Nautilus Q2 profit plummets 34 percent; new specialty brands, Hawkins’ departure discussed

Second-quarter profit for Nautilus (NYSE: NLS) fell 34 percent overall, with the company blaming the drops primarily on a lackluster home gym sales. Revenue for the quarter was down 15 percent.

Second-quarter profit for Nautilus (NYSE: NLS) fell 34 percent overall, with the company blaming the drops primarily on a lackluster home gym sales. Revenue for the quarter was down 15 percent.

“The home gym market has been tough across the country,” said Gregg Hammann, CEO and president, on a July 16 earnings call announced 49 minutes before its 2 p.m. PST start. Later, Hammann noted that “home gym sales for the back half of the year are going to remain pretty ugly.

“We can’t panic and, at the same time, we have to be cognizant of what’s happening,” he said. ‘We’ll get through this immediate crisis.”

For the period ended June 30, net income dropped to $1.1 million, or $0.04 per share, from $1.7 million, or $0.05 per share in the prior year quarter.

The latest results included a $10.6 million gain from intellectual property received through a litigation settlement with Icon Fitness. Excluding that gain, the company posted a loss of $9.5 million, or $0.30 per share. Analysts had expected earnings of $0.04 per share.

The company's revenue fell below analyst estimates of $135 million. Nautilus reported second-quarter revenue of $117.1 million -- a 15 percent drop from the year-ago revenue of $137.6 million. Gross profit came in at $45.5 million on a cost-of-sales of $71.6 million, compared to the year-ago quarter that showed gross profit of $60.6 million with $77 million in cost of sales.

Gross margins were also down, with earlier expectations of hitting 43 percent to 46 percent, and current expectations now for the second half of the year of 42 percent to 43 percent, said CFO Bill Meadowcroft.

“Our business is down significantly, and probably more than it should be,” Hammann said in the call, addressing one analyst’s statement about “nobody else doing that badly,” while noting that it was the middle tier at sporting goods that was “taking it in the shorts.”

“I think our retail presence has gotten pretty pathetic-looking in the last six months,” Hammann added. “We’ve got to fix that.”

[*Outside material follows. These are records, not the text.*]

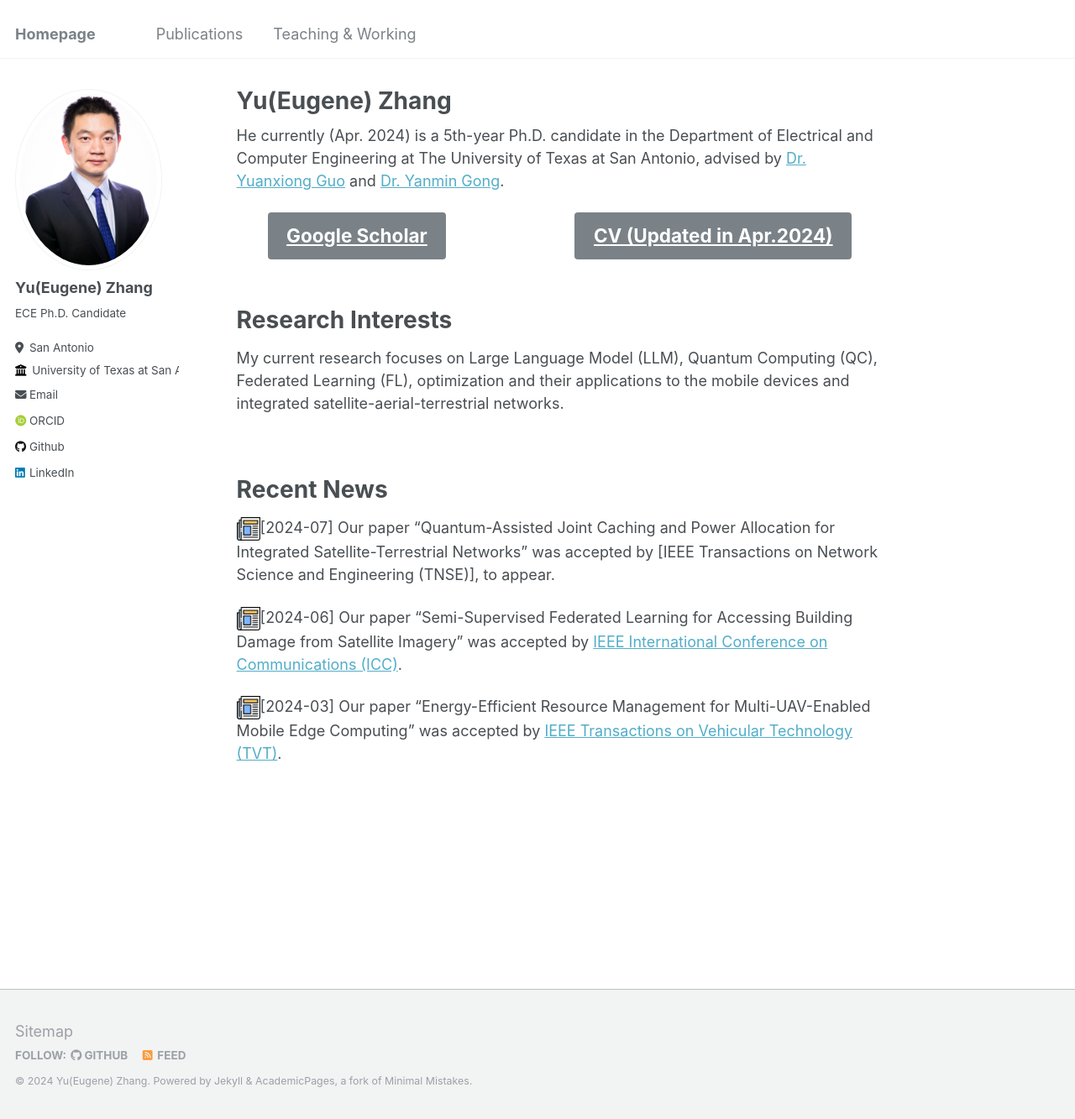
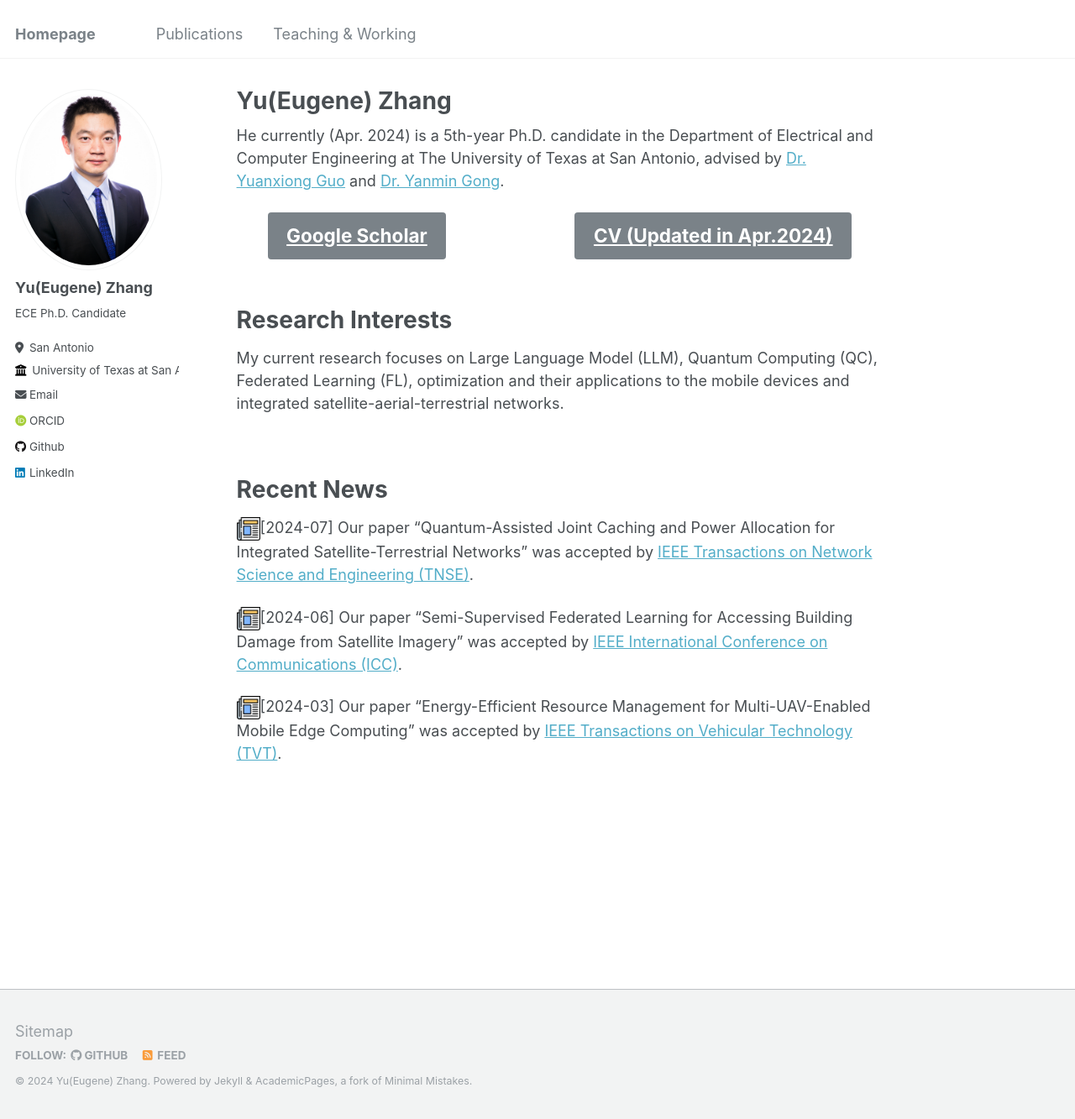
Before and after one commit to Yu-Zhang-Eugene/yu-zhang-eugene.github.io, a Jekyll site: the page built from _pages/about.md, in a window 1280 px wide and 1333 px high. Shown: the whole window at 84% size. Built offline with Jekyll 4.4.1, drawn with Linux system fonts in a browser that asks for light colours; some web fonts are replaced.

Commit message:
modified:   _pages/about.md

```diff
--- a/_pages/about.md
+++ b/_pages/about.md
@@ -30,7 +30,7 @@ My current research focuses on Large Language Model (LLM), Quantum Computing (QC
 
 Recent News
 ======
-![news](/images/newspaper.png){:height="28px" width="28px"}[2024-07] Our paper "Quantum-Assisted Joint Caching and Power Allocation for Integrated Satellite-Terrestrial Networks" was accepted by [IEEE Transactions on Network Science and Engineering (TNSE)], to appear.
+![news](/images/newspaper.png){:height="28px" width="28px"}[2024-07] Our paper "Quantum-Assisted Joint Caching and Power Allocation for Integrated Satellite-Terrestrial Networks" was accepted by [IEEE Transactions on Network Science and Engineering (TNSE)](https://ieeexplore.ieee.org/xpl/RecentIssue.jsp?punumber=6488902).
 
 ![news](/images/newspaper.png){:height="28px" width="28px"}[2024-06] Our paper "Semi-Supervised Federated Learning for Accessing Building Damage from Satellite Imagery" was accepted by [IEEE International Conference on Communications (ICC)](https://icc2024.ieee-icc.org/).
 
```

Nautilus expects to earn between $0.20 and $0.30 per share in the second half of the year, well below analysts' cumulative forecast of $0.74 per share. On average, analysts expect the company to earn $0.27 per share in the third quarter and $0.47 in the fourth quarter. The company blamed consumer spending trends on discretionary items and softness in the North American home fitness market.

The company also said it expects to report revenue between $350 million and $380 million for the combined third and fourth quarters. Analysts predict the company will report sales of $169.3 million in the third quarter and $212.9 million in the fourth, for a slightly higher combined figure of $382.2 million.

Hammann said in the call that the company planned to battle the problem on several fronts:
>> an aggressive advertising campaign similar to the one a year ago.
>> utilization of the Universal brand for equipment it acquired in bankruptcy auction for “premium” price points at sporting goods.
>> one or maybe two new brands specifically for specialty retail, an area that has shown the worst results this year.

The specialty campaign would “launch a new brand and bring one back to life for th back half of the year,” Hammann said, declining to reveal more detail. He told analysts who questioned the need for more brands as delivering on something the specialty channel was requesting.

Hammann said the company used to have what he called “firewalls” between the channels but those have been eroded over time and have confused the consumer. He said the company intends to work on that aspect.

“We’re trying to re-establish those firewalls so when we have innovation we can cascade it between channels,” he explained.

Nautilus shares shed $1.42, or 12 percent, to $10.52 in electronic after-hours trading. The stock, which has ranged between $11.49 and $18.63 over the past year, closed the regular session down $0.06 at $11.94.

Land America acquisition
On June 29, Nautilus announced the exercise of an option to purchase substantially all the assets of its largest contract manufacturer, Land America Health and Fitness Co. Ltd., in the Peoples Republic of China. With that, Nautilus has deposited $30 million into an escrow account. Upon the closing, the amount will be applied to the total purchase price for the assets, which is approximately $72 million in cash and stock, adjusted for the amounts of fixed assets and inventory held on the closing date. Nautilus said it anticipates that the transaction will close on or about Jan. 2, 2008.

Personnel changes
In addition, Nautilus officially announced the departure of Tim Hawkins, the president of the fitness equipment business, who according to a SEC filing departed the company June 29. Hammann will take on Hawkins’ duties for the time being and the company said on the call it is looking at its options.

In the spring, Jim Brenner, who was vice president of marketing, also departed and his duties were assumed by Jim Liggett, head of commercial sales and marketing, while Rick Soberanis, who was senior vice president of sales, also left and his duties were assumed by Jon Levin.